TASK REQUIREMENTS => Apart from the pictures, every part of the records below gets retyped exactly.
---------- PROVIDED MATERIAL ----------
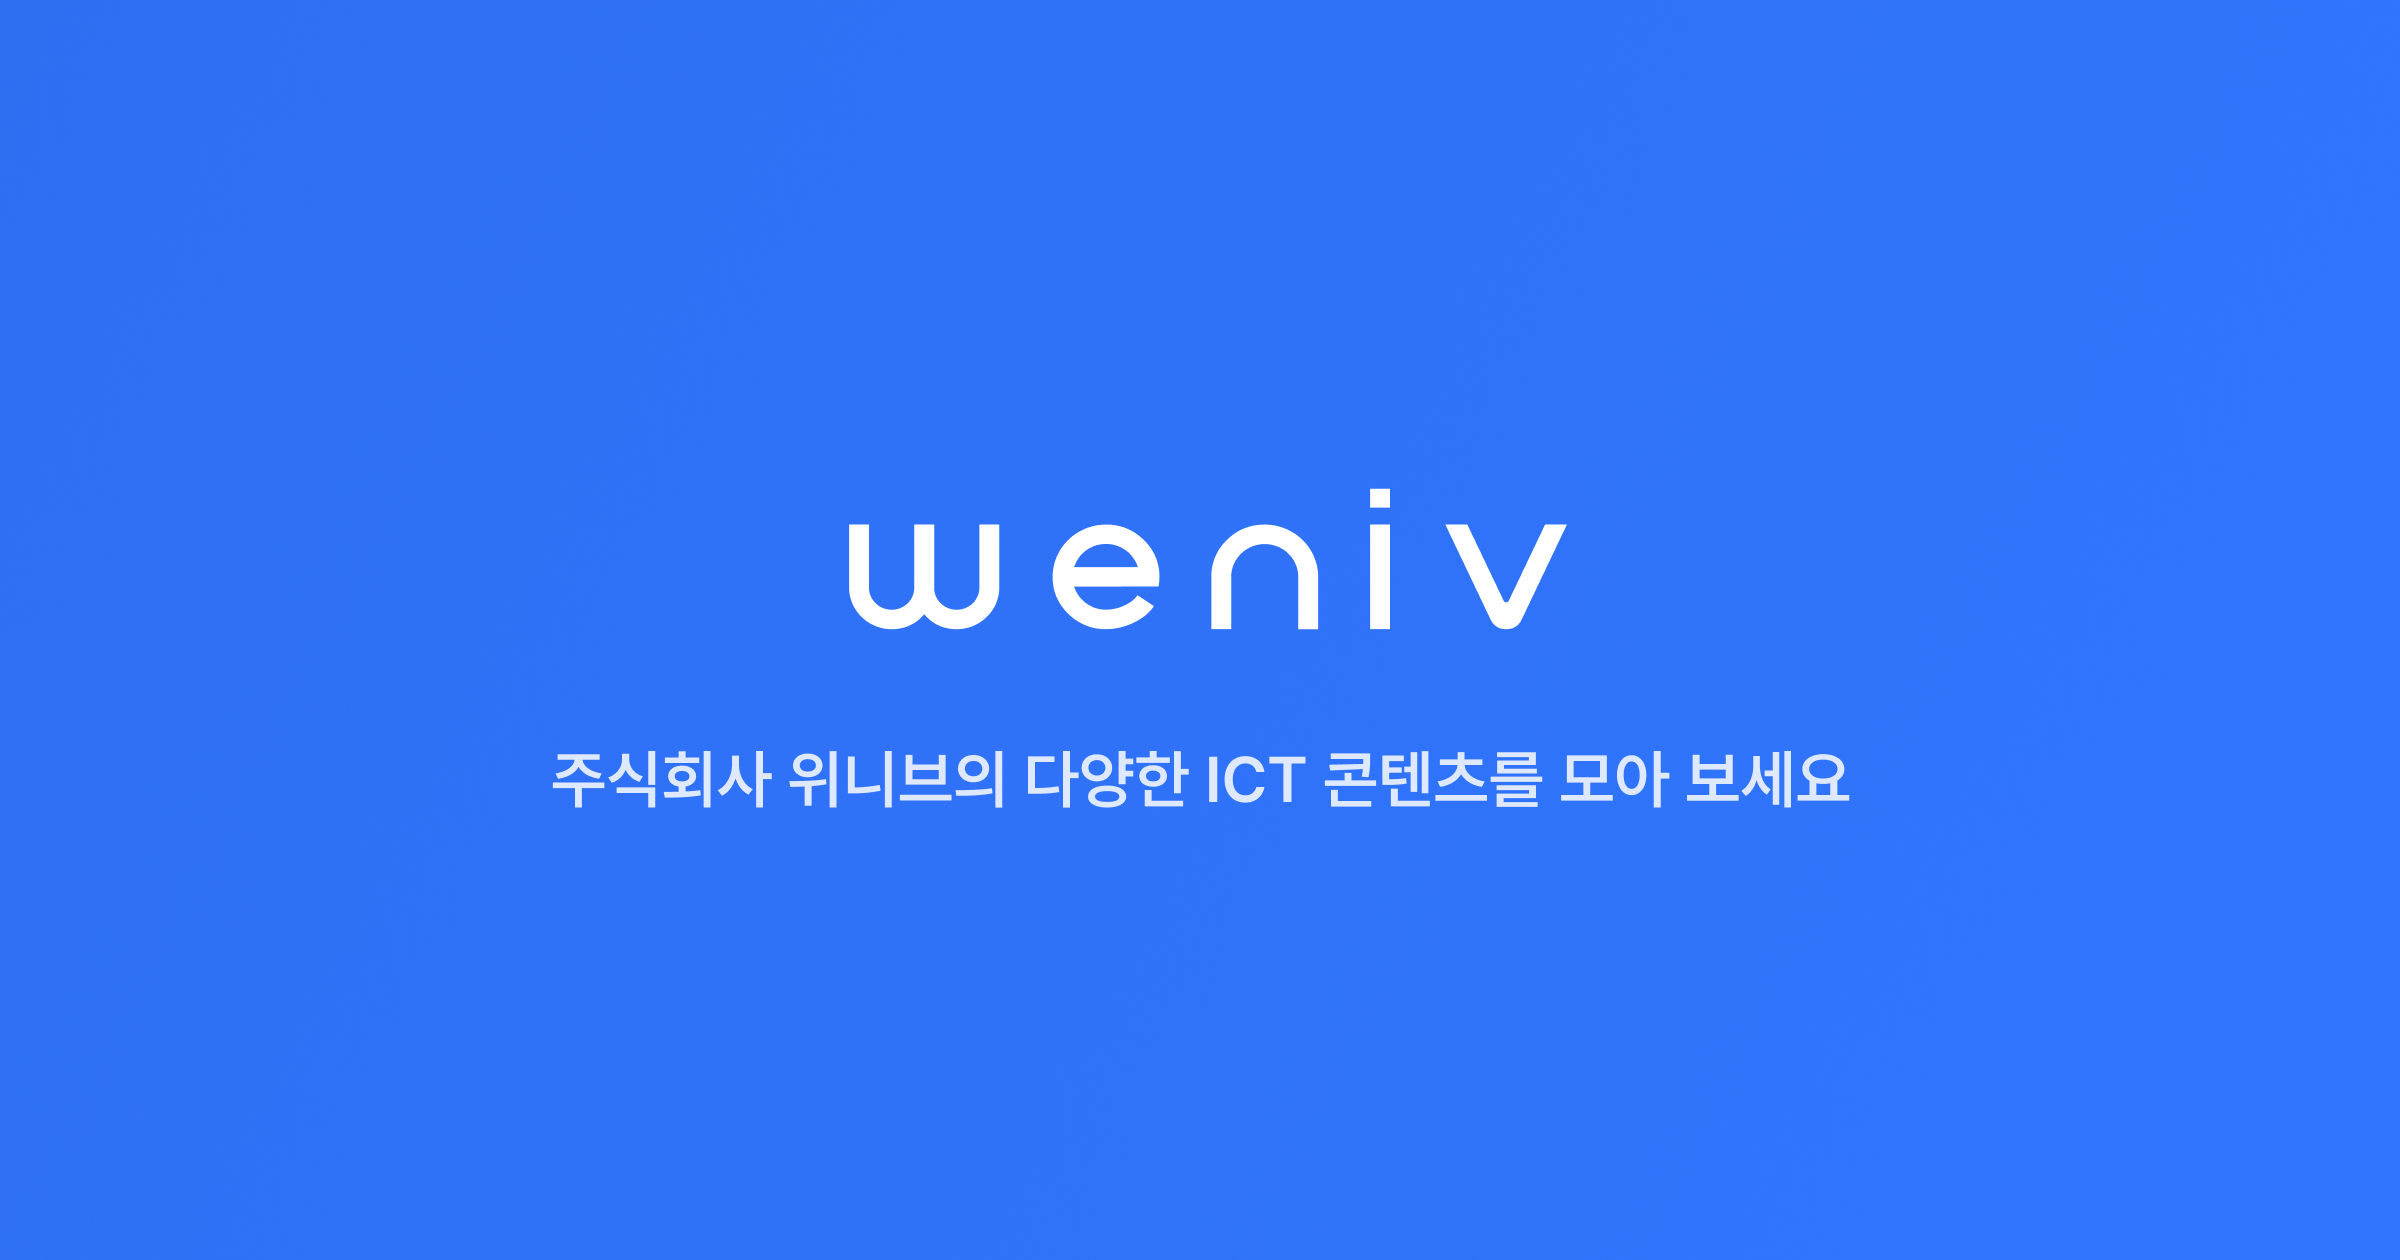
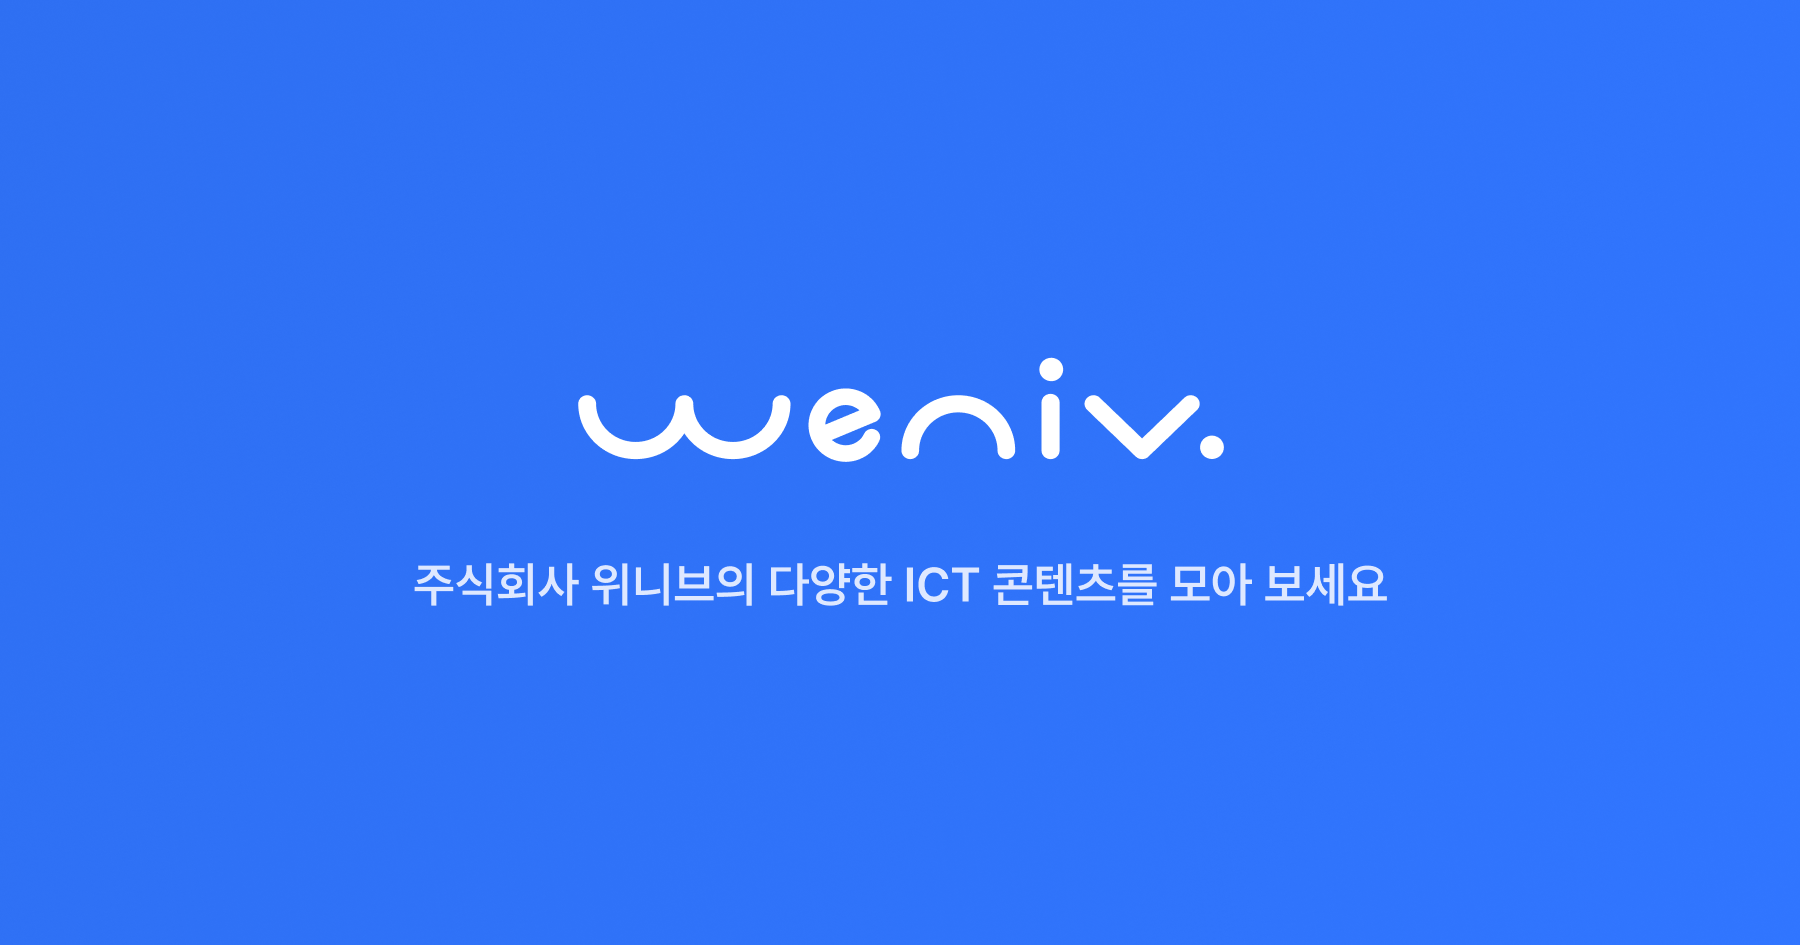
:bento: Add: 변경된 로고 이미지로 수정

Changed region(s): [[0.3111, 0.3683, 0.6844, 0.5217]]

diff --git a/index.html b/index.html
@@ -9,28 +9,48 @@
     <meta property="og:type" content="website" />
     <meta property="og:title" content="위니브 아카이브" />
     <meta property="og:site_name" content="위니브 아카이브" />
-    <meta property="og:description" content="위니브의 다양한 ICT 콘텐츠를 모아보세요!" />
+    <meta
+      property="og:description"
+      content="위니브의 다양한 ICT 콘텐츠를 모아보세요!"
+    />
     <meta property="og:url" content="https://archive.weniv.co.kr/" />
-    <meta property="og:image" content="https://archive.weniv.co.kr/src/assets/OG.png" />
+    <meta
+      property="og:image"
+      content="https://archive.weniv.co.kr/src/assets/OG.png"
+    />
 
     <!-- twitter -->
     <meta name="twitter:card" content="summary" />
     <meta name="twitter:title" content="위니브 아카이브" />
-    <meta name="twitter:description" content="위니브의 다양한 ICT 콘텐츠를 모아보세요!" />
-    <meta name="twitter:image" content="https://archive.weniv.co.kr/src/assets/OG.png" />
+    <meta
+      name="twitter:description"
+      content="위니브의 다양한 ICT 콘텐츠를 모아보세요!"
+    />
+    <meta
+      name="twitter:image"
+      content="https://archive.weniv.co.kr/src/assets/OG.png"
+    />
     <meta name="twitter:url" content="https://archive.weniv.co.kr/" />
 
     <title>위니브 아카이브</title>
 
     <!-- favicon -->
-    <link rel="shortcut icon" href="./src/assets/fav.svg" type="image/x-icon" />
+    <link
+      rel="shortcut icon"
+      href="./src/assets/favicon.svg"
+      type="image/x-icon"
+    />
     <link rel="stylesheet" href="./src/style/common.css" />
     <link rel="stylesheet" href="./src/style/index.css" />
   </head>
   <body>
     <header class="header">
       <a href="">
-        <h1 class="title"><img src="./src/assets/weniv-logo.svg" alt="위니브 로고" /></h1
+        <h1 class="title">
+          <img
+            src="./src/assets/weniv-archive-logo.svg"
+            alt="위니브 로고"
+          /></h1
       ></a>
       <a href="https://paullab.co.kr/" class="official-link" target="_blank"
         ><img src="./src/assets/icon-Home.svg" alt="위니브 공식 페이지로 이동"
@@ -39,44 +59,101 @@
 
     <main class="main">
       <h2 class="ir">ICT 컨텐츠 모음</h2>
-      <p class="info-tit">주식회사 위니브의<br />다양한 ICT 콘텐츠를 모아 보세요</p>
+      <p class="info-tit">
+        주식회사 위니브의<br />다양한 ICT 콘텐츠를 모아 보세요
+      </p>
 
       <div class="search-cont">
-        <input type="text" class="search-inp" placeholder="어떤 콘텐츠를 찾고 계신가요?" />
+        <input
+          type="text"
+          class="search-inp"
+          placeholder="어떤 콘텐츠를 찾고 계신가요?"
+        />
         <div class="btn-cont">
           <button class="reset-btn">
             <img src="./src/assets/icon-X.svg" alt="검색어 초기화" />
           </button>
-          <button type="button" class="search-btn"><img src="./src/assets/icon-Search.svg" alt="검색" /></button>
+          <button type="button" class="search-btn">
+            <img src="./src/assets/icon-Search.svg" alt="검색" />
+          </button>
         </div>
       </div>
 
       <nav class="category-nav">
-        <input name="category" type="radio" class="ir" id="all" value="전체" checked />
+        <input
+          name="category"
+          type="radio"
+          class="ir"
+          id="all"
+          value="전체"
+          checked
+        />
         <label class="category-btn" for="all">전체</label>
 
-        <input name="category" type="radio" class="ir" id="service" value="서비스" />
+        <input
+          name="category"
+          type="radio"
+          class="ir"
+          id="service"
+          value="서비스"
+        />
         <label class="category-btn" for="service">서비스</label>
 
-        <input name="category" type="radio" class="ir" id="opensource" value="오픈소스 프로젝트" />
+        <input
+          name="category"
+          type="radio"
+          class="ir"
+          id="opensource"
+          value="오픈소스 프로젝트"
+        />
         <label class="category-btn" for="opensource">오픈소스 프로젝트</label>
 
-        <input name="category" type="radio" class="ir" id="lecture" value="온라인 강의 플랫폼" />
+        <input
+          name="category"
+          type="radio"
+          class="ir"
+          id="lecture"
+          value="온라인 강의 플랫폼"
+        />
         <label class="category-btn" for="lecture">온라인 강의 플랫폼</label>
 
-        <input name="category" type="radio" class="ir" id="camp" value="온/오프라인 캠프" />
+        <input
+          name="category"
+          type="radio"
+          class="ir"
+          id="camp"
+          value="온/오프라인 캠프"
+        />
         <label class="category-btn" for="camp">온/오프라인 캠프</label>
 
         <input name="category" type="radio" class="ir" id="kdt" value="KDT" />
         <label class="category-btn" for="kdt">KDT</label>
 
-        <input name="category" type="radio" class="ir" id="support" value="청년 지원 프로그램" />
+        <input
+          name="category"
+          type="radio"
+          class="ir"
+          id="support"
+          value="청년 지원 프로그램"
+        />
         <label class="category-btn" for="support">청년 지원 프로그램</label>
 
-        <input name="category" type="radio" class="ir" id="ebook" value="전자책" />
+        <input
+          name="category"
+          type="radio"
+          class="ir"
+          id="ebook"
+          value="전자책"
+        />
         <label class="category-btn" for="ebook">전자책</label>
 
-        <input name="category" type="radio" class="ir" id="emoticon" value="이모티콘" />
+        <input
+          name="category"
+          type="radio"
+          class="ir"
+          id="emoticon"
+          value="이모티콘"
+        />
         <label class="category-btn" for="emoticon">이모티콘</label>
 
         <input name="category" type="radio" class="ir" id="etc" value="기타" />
----------
RESPONSE BOX =>
:bento: Add: 변경된 로고 이미지로 수정

Changed region(s): [[0.3111, 0.3683, 0.6844, 0.5217]]

diff --git a/index.html b/index.html
@@ -9,28 +9,48 @@
     <meta property="og:type" content="website" />
     <meta property="og:title" content="위니브 아카이브" />
     <meta property="og:site_name" content="위니브 아카이브" />
-    <meta property="og:description" content="위니브의 다양한 ICT 콘텐츠를 모아보세요!" />
+    <meta
+      property="og:description"
+      content="위니브의 다양한 ICT 콘텐츠를 모아보세요!"
+    />
     <meta property="og:url" content="https://archive.weniv.co.kr/" />
-    <meta property="og:image" content="https://archive.weniv.co.kr/src/assets/OG.png" />
+    <meta
+      property="og:image"
+      content="https://archive.weniv.co.kr/src/assets/OG.png"
+    />
 
     <!-- twitter -->
     <meta name="twitter:card" content="summary" />
     <meta name="twitter:title" content="위니브 아카이브" />
-    <meta name="twitter:description" content="위니브의 다양한 ICT 콘텐츠를 모아보세요!" />
-    <meta name="twitter:image" content="https://archive.weniv.co.kr/src/assets/OG.png" />
+    <meta
+      name="twitter:description"
+      content="위니브의 다양한 ICT 콘텐츠를 모아보세요!"
+    />
+    <meta
+      name="twitter:image"
+      content="https://archive.weniv.co.kr/src/assets/OG.png"
+    />
     <meta name="twitter:url" content="https://archive.weniv.co.kr/" />
 
     <title>위니브 아카이브</title>
 
     <!-- favicon -->
-    <link rel="shortcut icon" href="./src/assets/fav.svg" type="image/x-icon" />
+    <link
+      rel="shortcut icon"
+      href="./src/assets/favicon.svg"
+      type="image/x-icon"
+    />
     <link rel="stylesheet" href="./src/style/common.css" />
     <link rel="stylesheet" href="./src/style/index.css" />
   </head>
   <body>
     <header class="header">
       <a href="">
-        <h1 class="title"><img src="./src/assets/weniv-logo.svg" alt="위니브 로고" /></h1
+        <h1 class="title">
+          <img
+            src="./src/assets/weniv-archive-logo.svg"
+            alt="위니브 로고"
+          /></h1
       ></a>
       <a href="https://paullab.co.kr/" class="official-link" target="_blank"
         ><img src="./src/assets/icon-Home.svg" alt="위니브 공식 페이지로 이동"
@@ -39,44 +59,101 @@
 
     <main class="main">
       <h2 class="ir">ICT 컨텐츠 모음</h2>
-      <p class="info-tit">주식회사 위니브의<br />다양한 ICT 콘텐츠를 모아 보세요</p>
+      <p class="info-tit">
+        주식회사 위니브의<br />다양한 ICT 콘텐츠를 모아 보세요
+      </p>
 
       <div class="search-cont">
-        <input type="text" class="search-inp" placeholder="어떤 콘텐츠를 찾고 계신가요?" />
+        <input
+          type="text"
+          class="search-inp"
+          placeholder="어떤 콘텐츠를 찾고 계신가요?"
+        />
         <div class="btn-cont">
           <button class="reset-btn">
             <img src="./src/assets/icon-X.svg" alt="검색어 초기화" />
           </button>
-          <button type="button" class="search-btn"><img src="./src/assets/icon-Search.svg" alt="검색" /></button>
+          <button type="button" class="search-btn">
+            <img src="./src/assets/icon-Search.svg" alt="검색" />
+          </button>
         </div>
       </div>
 
       <nav class="category-nav">
-        <input name="category" type="radio" class="ir" id="all" value="전체" checked />
+        <input
+          name="category"
+          type="radio"
+          class="ir"
+          id="all"
+          value="전체"
+          checked
+        />
         <label class="category-btn" for="all">전체</label>
 
-        <input name="category" type="radio" class="ir" id="service" value="서비스" />
+        <input
+          name="category"
+          type="radio"
+          class="ir"
+          id="service"
+          value="서비스"
+        />
         <label class="category-btn" for="service">서비스</label>
 
-        <input name="category" type="radio" class="ir" id="opensource" value="오픈소스 프로젝트" />
+        <input
+          name="category"
+          type="radio"
+          class="ir"
+          id="opensource"
+          value="오픈소스 프로젝트"
+        />
         <label class="category-btn" for="opensource">오픈소스 프로젝트</label>
 
-        <input name="category" type="radio" class="ir" id="lecture" value="온라인 강의 플랫폼" />
+        <input
+          name="category"
+          type="radio"
+          class="ir"
+          id="lecture"
+          value="온라인 강의 플랫폼"
+        />
         <label class="category-btn" for="lecture">온라인 강의 플랫폼</label>
 
-        <input name="category" type="radio" class="ir" id="camp" value="온/오프라인 캠프" />
+        <input
+          name="category"
+          type="radio"
+          class="ir"
+          id="camp"
+          value="온/오프라인 캠프"
+        />
         <label class="category-btn" for="camp">온/오프라인 캠프</label>
 
         <input name="category" type="radio" class="ir" id="kdt" value="KDT" />
         <label class="category-btn" for="kdt">KDT</label>
 
-        <input name="category" type="radio" class="ir" id="support" value="청년 지원 프로그램" />
+        <input
+          name="category"
+          type="radio"
+          class="ir"
+          id="support"
+          value="청년 지원 프로그램"
+        />
         <label class="category-btn" for="support">청년 지원 프로그램</label>
 
-        <input name="category" type="radio" class="ir" id="ebook" value="전자책" />
+        <input
+          name="category"
+          type="radio"
+          class="ir"
+          id="ebook"
+          value="전자책"
+        />
         <label class="category-btn" for="ebook">전자책</label>
 
-        <input name="category" type="radio" class="ir" id="emoticon" value="이모티콘" />
+        <input
+          name="category"
+          type="radio"
+          class="ir"
+          id="emoticon"
+          value="이모티콘"
+        />
         <label class="category-btn" for="emoticon">이모티콘</label>
 
         <input name="category" type="radio" class="ir" id="etc" value="기타" />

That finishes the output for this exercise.